### Task statement:
Produce a verbatim copy of the data below that contains no pictures.

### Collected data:

------------------------------------------------

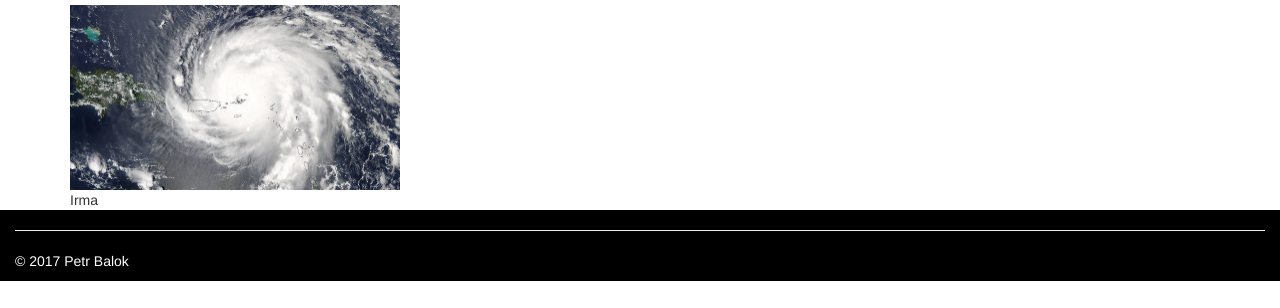
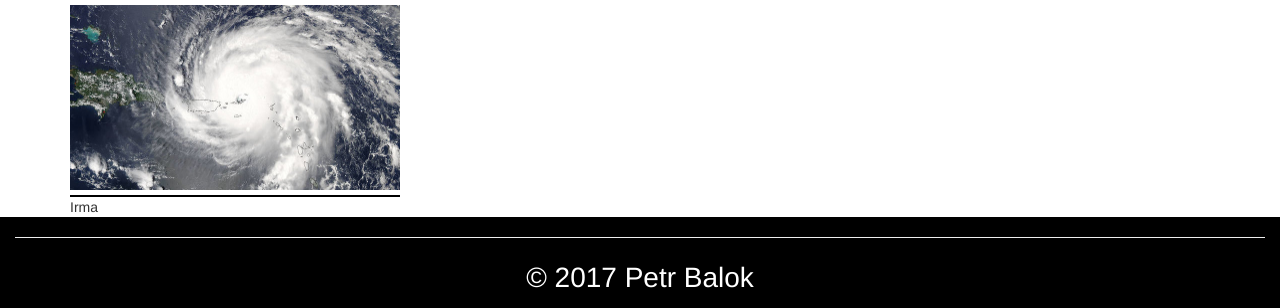
Before and after one commit to PeterB8421/school, a PHP site: page / in a window 1280 px wide. Shown: the part 601-909 px from the top of the page. Before the commit the page ends 882 px from the top, so only its background shows below. Run offline with PHP 8.4, Linux system fonts and the light colour scheme.

Commit message:
Dopsání logu do docs/index.html + úprava vzhledu pvy/01/index.html

```diff
--- a/pvy/01/css/style.css
+++ b/pvy/01/css/style.css
@@ -1,4 +1,9 @@
 footer{
     background-color: black;
     color: white;
+    font-size: 2em;
 }
+img{
+    padding-bottom: 5px;
+    border-bottom: solid 2px black;
+}
--- a/pvy/01/index.html
+++ b/pvy/01/index.html
@@ -48,7 +48,7 @@
         </main>
         <footer class="container-fluid">
             <hr>
-            <p>&copy; 2017 Petr Balok</p>
+            <p class="text-center">&copy; 2017 Petr Balok</p>
         </footer>
         <!-- jQuery -->
         <script src="https://ajax.googleapis.com/ajax/libs/jquery/1.12.4/jquery.min.js"></script>
```
Also changed, not shown: docs/index.html (+15 -5 lines).
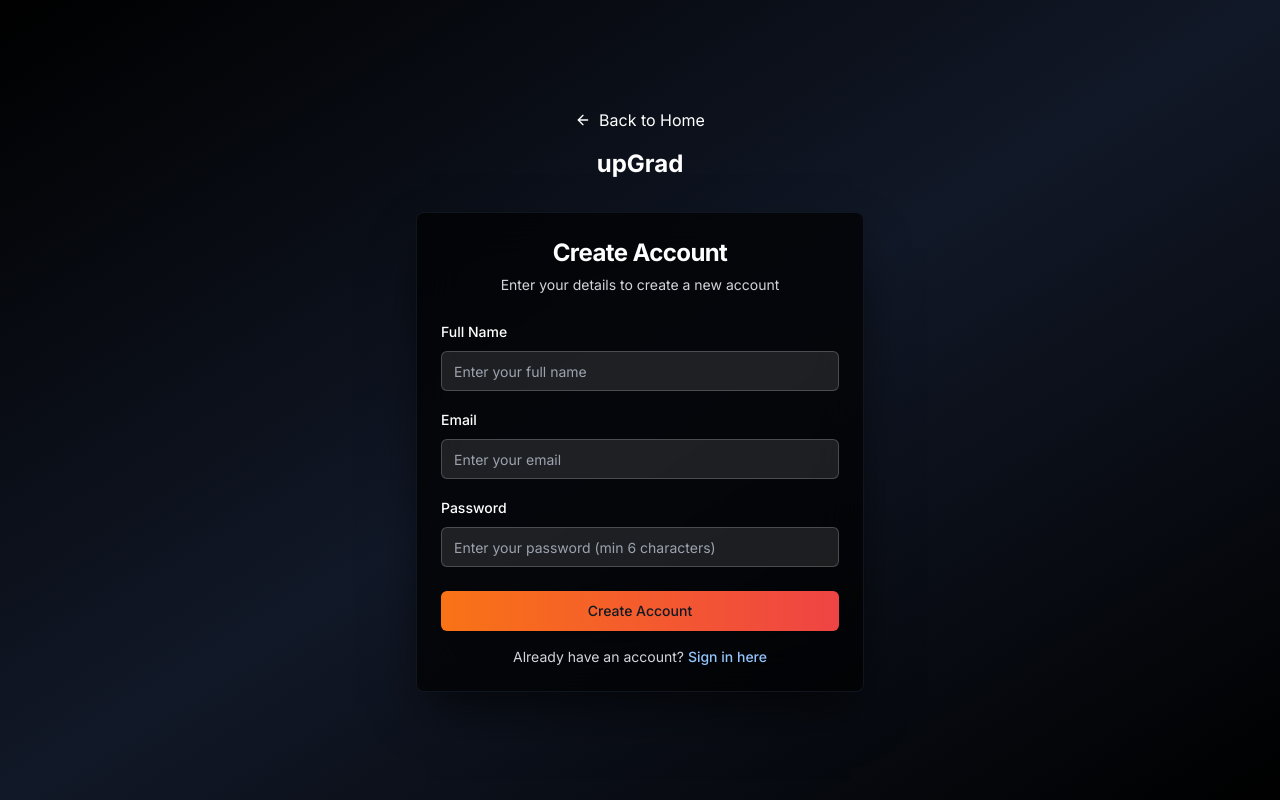
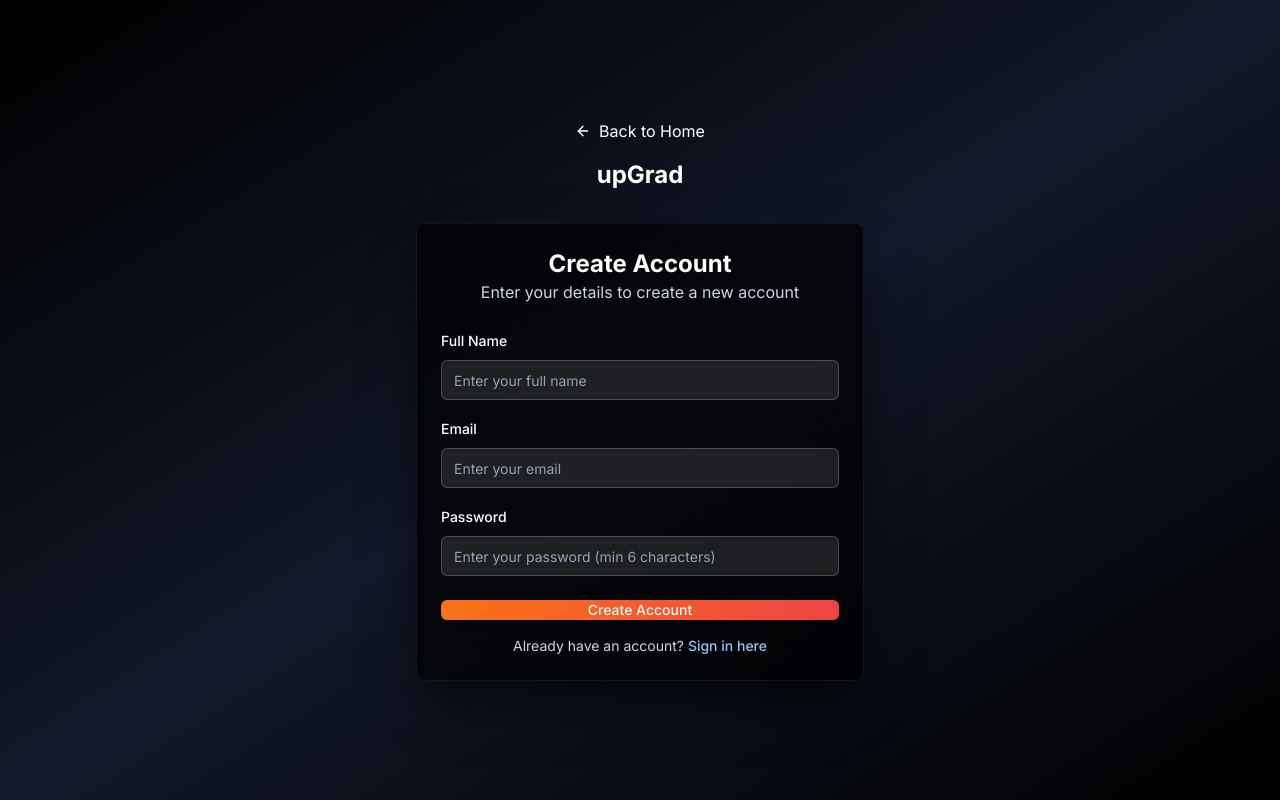
Before and after one commit to omijagtap/CallingTracker, a Next.js app: page /signup in a window 1280 px wide. Built offline with nearby package versions, Linux system fonts and the light colour scheme.

Commit message:
FINAL FIX: Fix signup page imports with inline components - BUILD GUARANTEED

```diff
--- a/src/app/signup/page.tsx
+++ b/src/app/signup/page.tsx
@@ -5,15 +5,76 @@
 import { useForm } from "react-hook-form";
 import { zodResolver } from "@hookform/resolvers/zod";
 import * as z from "zod";
-import { Card, CardContent, CardDescription, CardFooter, CardHeader, CardTitle } from "@/components/ui/card";
-import { Button } from "@/components/ui/button";
-import { Input } from "@/components/ui/input";
-import { Label } from "@/components/ui/label";
 import { Loader2, ArrowLeft } from "lucide-react";
-import { Logo } from "@/components/logo";
-import { useToast } from "@/hooks/use-toast";
-import { useAuth } from "@/lib/auth-context-supabase";
 import Link from "next/link";
+
+// Inline UI Components to avoid import issues
+const Card = ({ children, className = "" }: { children: React.ReactNode; className?: string }) => (
+  <div className={`bg-black/70 border border-gray-800/50 backdrop-blur-xl shadow-2xl shadow-black/70 rounded-lg ${className}`}>
+    {children}
+  </div>
+);
+
+const CardHeader = ({ children, className = "" }: { children: React.ReactNode; className?: string }) => (
+  <div className={`p-6 pb-0 ${className}`}>{children}</div>
+);
+
+const CardTitle = ({ children, className = "" }: { children: React.ReactNode; className?: string }) => (
+  <h3 className={`text-2xl font-bold text-white ${className}`}>{children}</h3>
+);
+
+const CardDescription = ({ children, className = "" }: { children: React.ReactNode; className?: string }) => (
+  <p className={`text-gray-300 ${className}`}>{children}</p>
+);
+
+const CardContent = ({ children, className = "" }: { children: React.ReactNode; className?: string }) => (
+  <div className={`p-6 ${className}`}>{children}</div>
+);
+
+const CardFooter = ({ children, className = "" }: { children: React.ReactNode; className?: string }) => (
+  <div className={`p-6 pt-0 ${className}`}>{children}</div>
+);
+
+const Button = ({ children, className = "", disabled = false, type = "button", ...props }: any) => (
+  <button
+    type={type}
+    disabled={disabled}
+    className={`inline-flex items-center justify-center rounded-md text-sm font-medium transition-colors focus-visible:outline-none focus-visible:ring-2 focus-visible:ring-ring focus-visible:ring-offset-2 disabled:pointer-events-none disabled:opacity-50 ${className}`}
+    {...props}
+  >
+    {children}
+  </button>
+);
+
+const Input = ({ className = "", ...props }: any) => (
+  <input
+    className={`flex h-10 w-full rounded-md border border-input bg-background px-3 py-2 text-sm ring-offset-background file:border-0 file:bg-transparent file:text-sm file:font-medium placeholder:text-muted-foreground focus-visible:outline-none focus-visible:ring-2 focus-visible:ring-ring focus-visible:ring-offset-2 disabled:cursor-not-allowed disabled:opacity-50 ${className}`}
+    {...props}
+  />
+);
+
+const Label = ({ children, className = "", ...props }: any) => (
+  <label className={`text-sm font-medium leading-none peer-disabled:cursor-not-allowed peer-disabled:opacity-70 ${className}`} {...props}>
+    {children}
+  </label>
+);
+
+// Simple toast function (inline)
+const useToast = () => ({
+  toast: ({ title, description, variant }: any) => {
+    console.log(`Toast: ${title} - ${description}`);
+  }
+});
+
+// Simple auth hook (inline)
+const useAuth = () => ({
+  register: async (email: string, password: string, name: string) => {
+    console.log('Register:', email, name);
+    // Simulate registration
+    await new Promise(resolve => setTimeout(resolve, 1000));
+  },
+  loading: false
+});
 
 const formSchema = z.object({
   name: z.string().min(2, "Name must be at least 2 characters"),
```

------------------------------------------------

### Expected answer:
Before and after one commit to PeterB8421/school, a PHP site: page / in a window 1280 px wide. Shown: the part 601-909 px from the top of the page. Before the commit the page ends 882 px from the top, so only its background shows below. Run offline with PHP 8.4, Linux system fonts and the light colour scheme.

Commit message:
Dopsání logu do docs/index.html + úprava vzhledu pvy/01/index.html

```diff
--- a/pvy/01/css/style.css
+++ b/pvy/01/css/style.css
@@ -1,4 +1,9 @@
 footer{
     background-color: black;
     color: white;
+    font-size: 2em;
 }
+img{
+    padding-bottom: 5px;
+    border-bottom: solid 2px black;
+}
--- a/pvy/01/index.html
+++ b/pvy/01/index.html
@@ -48,7 +48,7 @@
         </main>
         <footer class="container-fluid">
             <hr>
-            <p>&copy; 2017 Petr Balok</p>
+            <p class="text-center">&copy; 2017 Petr Balok</p>
         </footer>
         <!-- jQuery -->
         <script src="https://ajax.googleapis.com/ajax/libs/jquery/1.12.4/jquery.min.js"></script>
```
Also changed, not shown: docs/index.html (+15 -5 lines).
Before and after one commit to omijagtap/CallingTracker, a Next.js app: page /signup in a window 1280 px wide. Built offline with nearby package versions, Linux system fonts and the light colour scheme.

Commit message:
FINAL FIX: Fix signup page imports with inline components - BUILD GUARANTEED

```diff
--- a/src/app/signup/page.tsx
+++ b/src/app/signup/page.tsx
@@ -5,15 +5,76 @@
 import { useForm } from "react-hook-form";
 import { zodResolver } from "@hookform/resolvers/zod";
 import * as z from "zod";
-import { Card, CardContent, CardDescription, CardFooter, CardHeader, CardTitle } from "@/components/ui/card";
-import { Button } from "@/components/ui/button";
-import { Input } from "@/components/ui/input";
-import { Label } from "@/components/ui/label";
 import { Loader2, ArrowLeft } from "lucide-react";
-import { Logo } from "@/components/logo";
-import { useToast } from "@/hooks/use-toast";
-import { useAuth } from "@/lib/auth-context-supabase";
 import Link from "next/link";
+
+// Inline UI Components to avoid import issues
+const Card = ({ children, className = "" }: { children: React.ReactNode; className?: string }) => (
+  <div className={`bg-black/70 border border-gray-800/50 backdrop-blur-xl shadow-2xl shadow-black/70 rounded-lg ${className}`}>
+    {children}
+  </div>
+);
+
+const CardHeader = ({ children, className = "" }: { children: React.ReactNode; className?: string }) => (
+  <div className={`p-6 pb-0 ${className}`}>{children}</div>
+);
+
+const CardTitle = ({ children, className = "" }: { children: React.ReactNode; className?: string }) => (
+  <h3 className={`text-2xl font-bold text-white ${className}`}>{children}</h3>
+);
+
+const CardDescription = ({ children, className = "" }: { children: React.ReactNode; className?: string }) => (
+  <p className={`text-gray-300 ${className}`}>{children}</p>
+);
+
+const CardContent = ({ children, className = "" }: { children: React.ReactNode; className?: string }) => (
+  <div className={`p-6 ${className}`}>{children}</div>
+);
+
+const CardFooter = ({ children, className = "" }: { children: React.ReactNode; className?: string }) => (
+  <div className={`p-6 pt-0 ${className}`}>{children}</div>
+);
+
+const Button = ({ children, className = "", disabled = false, type = "button", ...props }: any) => (
+  <button
+    type={type}
+    disabled={disabled}
+    className={`inline-flex items-center justify-center rounded-md text-sm font-medium transition-colors focus-visible:outline-none focus-visible:ring-2 focus-visible:ring-ring focus-visible:ring-offset-2 disabled:pointer-events-none disabled:opacity-50 ${className}`}
+    {...props}
+  >
+    {children}
+  </button>
+);
+
+const Input = ({ className = "", ...props }: any) => (
+  <input
+    className={`flex h-10 w-full rounded-md border border-input bg-background px-3 py-2 text-sm ring-offset-background file:border-0 file:bg-transparent file:text-sm file:font-medium placeholder:text-muted-foreground focus-visible:outline-none focus-visible:ring-2 focus-visible:ring-ring focus-visible:ring-offset-2 disabled:cursor-not-allowed disabled:opacity-50 ${className}`}
+    {...props}
+  />
+);
+
+const Label = ({ children, className = "", ...props }: any) => (
+  <label className={`text-sm font-medium leading-none peer-disabled:cursor-not-allowed peer-disabled:opacity-70 ${className}`} {...props}>
+    {children}
+  </label>
+);
+
+// Simple toast function (inline)
+const useToast = () => ({
+  toast: ({ title, description, variant }: any) => {
+    console.log(`Toast: ${title} - ${description}`);
+  }
+});
+
+// Simple auth hook (inline)
+const useAuth = () => ({
+  register: async (email: string, password: string, name: string) => {
+    console.log('Register:', email, name);
+    // Simulate registration
+    await new Promise(resolve => setTimeout(resolve, 1000));
+  },
+  loading: false
+});
 
 const formSchema = z.object({
   name: z.string().min(2, "Name must be at least 2 characters"),
```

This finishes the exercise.